We’d like to take a moment to highlight the Woodbury Human Rights Commission.
The Commission was created in 2017 “to further the goals of the elimination of discrimination on the basis of sex, gender identity or expression, race, creed, color, religion, national origin, ancestry, age, marital or political status, affectional or sexual orientation, domestic partnership status, atypical heredity, cellular or blood trait, genetic information, disability (including AIDS or HIV infection), liability for service in the United States armed forces, and/or any other characteristic protected by law and further the education of the public on issues of diversity and inclusion.”
Additionally, this Commission is charged with developing public education programs, holding community discussions, presenting panels, advising City leaders, reviewing City ordinances, and acting “as an oversight entity for…collaboration on issues impacting diversity and non-discrimination.”
Unfortunately, since its creation the Commission has not be able to effectively accomplish any of these goals. Even more so in recent months, newly appointed members have deep ties to the local Democratic party; a concern that not much will move forward with this Commission as we have already seen over the past four years. While we applaud the efforts of community leaders to establish this Commission, and the City to take on the task of bringing about consistent and intentional inclusion of the City’s diversity, we are still hopeful that the right leaders will actually make it happen.
The Woodbury United Together City Council candidates will strive to be truly inclusive and action-oriented through community outreach and aggressive recruitment of diverse voices for volunteer committees and groups.
(For more information on the Woodbury Human Rights Commission, click here)
As we approach Pride month and Juneteenth celebrations, the City should make a renewed commitment, one that is consistent and focused on getting things done, to uplift our minority and unheard communities. The Human Rights Commission in its ideal form is one that is representative of our City’s diversity: LGBTQ+ members, Latinx voices, single parents, renters, and anyone that feels they haven’t had their voice heard in the community or City Hall.
We deeply appreciate and care about Woodbury’s diversity, and the Human Rights Commission should be a beacon of hope to those who feel they’ve been left out or uncounted.

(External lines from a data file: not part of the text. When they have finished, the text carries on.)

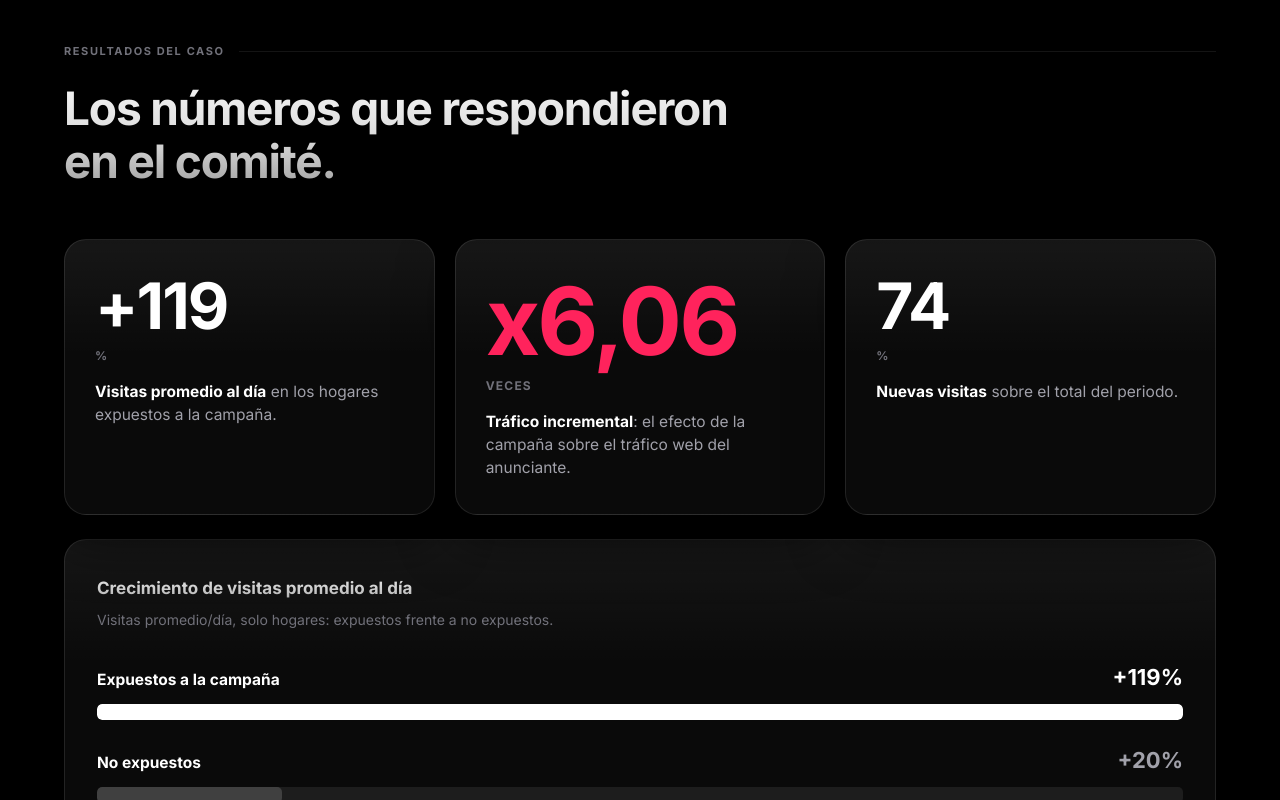
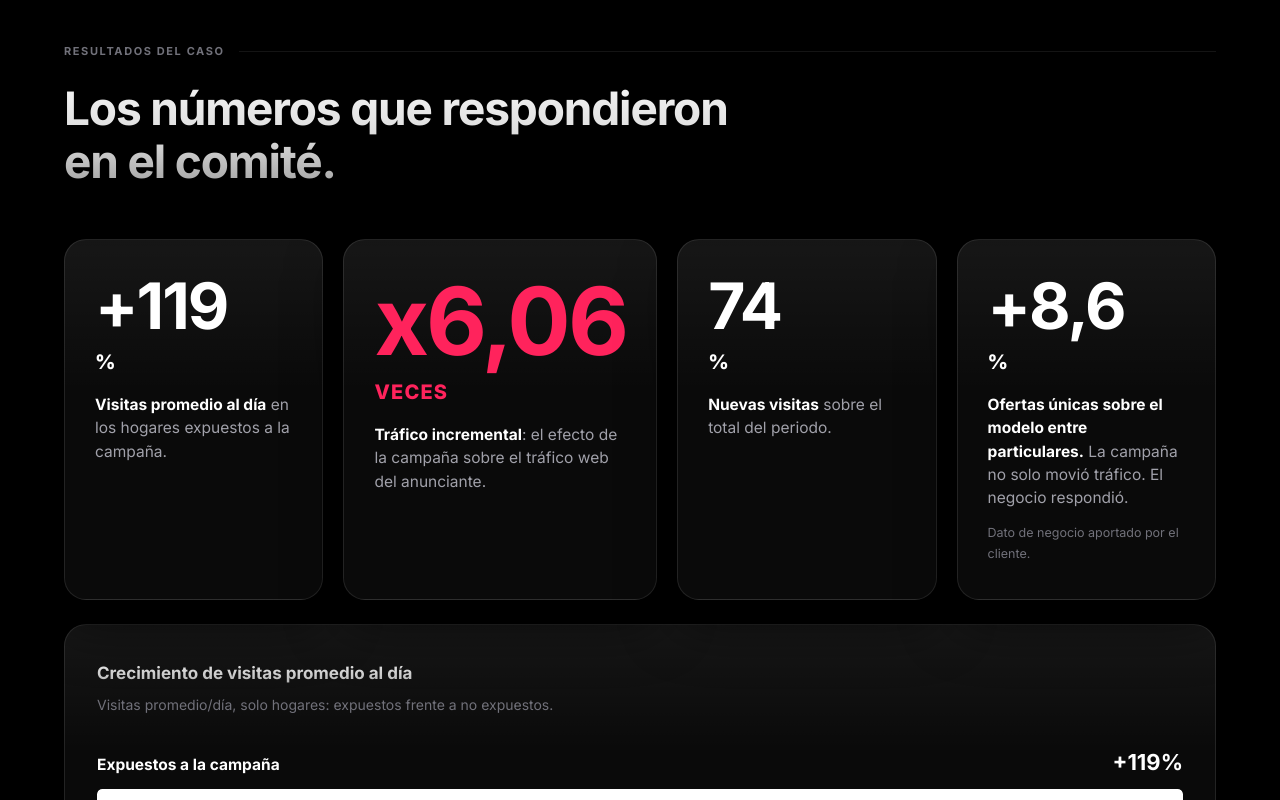
Before and after one commit to GarciaAmoCarlos/candidatura-ps-awards-2026-mejor-uso-de-ctv, a plain HTML site: page index.html in a window 1280 px wide. Shown: the part 9264-10064 px from the top of the page. Drawn offline with Linux system fonts and the light colour scheme.

Commit message:
Resultados: unidades más visibles y tarjeta +8,6% de ofertas únicas

```diff
--- a/index.html
+++ b/index.html
@@ -593,6 +593,11 @@
   .stat.bl-hot .n{color:var(--acento)}
   .stat.bl-hot .fig-unit{color:var(--acento)}
   .fig-unit{font-size:12px;font-weight:700;letter-spacing:1.2px;text-transform:uppercase;color:var(--tinta-pie);margin-top:8px}
+  /* Fila principal de resultados: 4 tarjetas y unidades grandes y legibles */
+  .stats-main{grid-template-columns:repeat(4,1fr)}
+  .stats-main .fig-unit{font-size:20px;font-weight:800;color:#ffffff}
+  .stats-main .stat.c .fig-unit{color:var(--acento)}
+  .stat-src{margin:14px 0 0;font-size:12.5px;color:var(--tinta-pie)}
   .stat .t{margin-top:14px;color:var(--tinta-media);font-size:15.5px;line-height:1.5}
   .stat .t strong{color:var(--tinta)}
   .footnote{margin-top:22px;font-size:13.5px;color:var(--tinta-pie);text-align:left}
@@ -1483,7 +1488,7 @@
     <div class="kicker rv"><span class="lbl">Resultados del caso</span></div>
     <h2 class="rv">Los números que respondieron en el comité.</h2>
 
-    <div class="stats">
+    <div class="stats stats-main">
       <article class="stat v rv">
         <div class="n"><span class="count" data-target="119" data-prefix="+">+0</span></div>
         <div class="fig-unit">%</div>
@@ -1498,6 +1503,12 @@
         <div class="n"><span class="count" data-target="74">0</span></div>
         <div class="fig-unit">%</div>
         <div class="t"><strong>Nuevas visitas</strong> sobre el total del periodo.</div>
+      </article>
+      <article class="stat v rv rv-d3">
+        <div class="n"><span class="count" data-target="8.6" data-decimals="1" data-prefix="+">+0</span></div>
+        <div class="fig-unit">%</div>
+        <div class="t"><strong>Ofertas únicas sobre el modelo entre particulares.</strong> La campaña no solo movió tráfico. El negocio respondió.</div>
+        <p class="stat-src">Dato de negocio aportado por el cliente.</p>
       </article>
     </div>
 
```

Right now those voices still feel that way, but there’s another option to choose on June 8th that will squarely set those voices in the center once again!